(PROVIDED DATA begins)
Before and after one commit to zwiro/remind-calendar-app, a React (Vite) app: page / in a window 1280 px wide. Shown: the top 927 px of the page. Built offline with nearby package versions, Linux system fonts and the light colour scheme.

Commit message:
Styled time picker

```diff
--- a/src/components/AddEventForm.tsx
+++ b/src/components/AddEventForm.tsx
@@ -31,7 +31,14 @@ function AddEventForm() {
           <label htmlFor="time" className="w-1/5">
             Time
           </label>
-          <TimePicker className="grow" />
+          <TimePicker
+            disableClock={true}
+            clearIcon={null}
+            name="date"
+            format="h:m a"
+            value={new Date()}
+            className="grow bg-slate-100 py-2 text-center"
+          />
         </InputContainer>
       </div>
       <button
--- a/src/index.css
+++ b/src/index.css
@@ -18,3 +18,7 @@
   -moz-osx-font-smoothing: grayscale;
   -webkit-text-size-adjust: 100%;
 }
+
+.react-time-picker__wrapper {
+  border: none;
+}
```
(PROVIDED DATA ends)
• _INSTRUCTIONS FOR THE TASK_: Repeat the listing above in full, word for word.

• _RESPONSE_:
Before and after one commit to zwiro/remind-calendar-app, a React (Vite) app: page / in a window 1280 px wide. Shown: the top 927 px of the page. Built offline with nearby package versions, Linux system fonts and the light colour scheme.

Commit message:
Styled time picker

```diff
--- a/src/components/AddEventForm.tsx
+++ b/src/components/AddEventForm.tsx
@@ -31,7 +31,14 @@ function AddEventForm() {
           <label htmlFor="time" className="w-1/5">
             Time
           </label>
-          <TimePicker className="grow" />
+          <TimePicker
+            disableClock={true}
+            clearIcon={null}
+            name="date"
+            format="h:m a"
+            value={new Date()}
+            className="grow bg-slate-100 py-2 text-center"
+          />
         </InputContainer>
       </div>
       <button
--- a/src/index.css
+++ b/src/index.css
@@ -18,3 +18,7 @@
   -moz-osx-font-smoothing: grayscale;
   -webkit-text-size-adjust: 100%;
 }
+
+.react-time-picker__wrapper {
+  border: none;
+}
```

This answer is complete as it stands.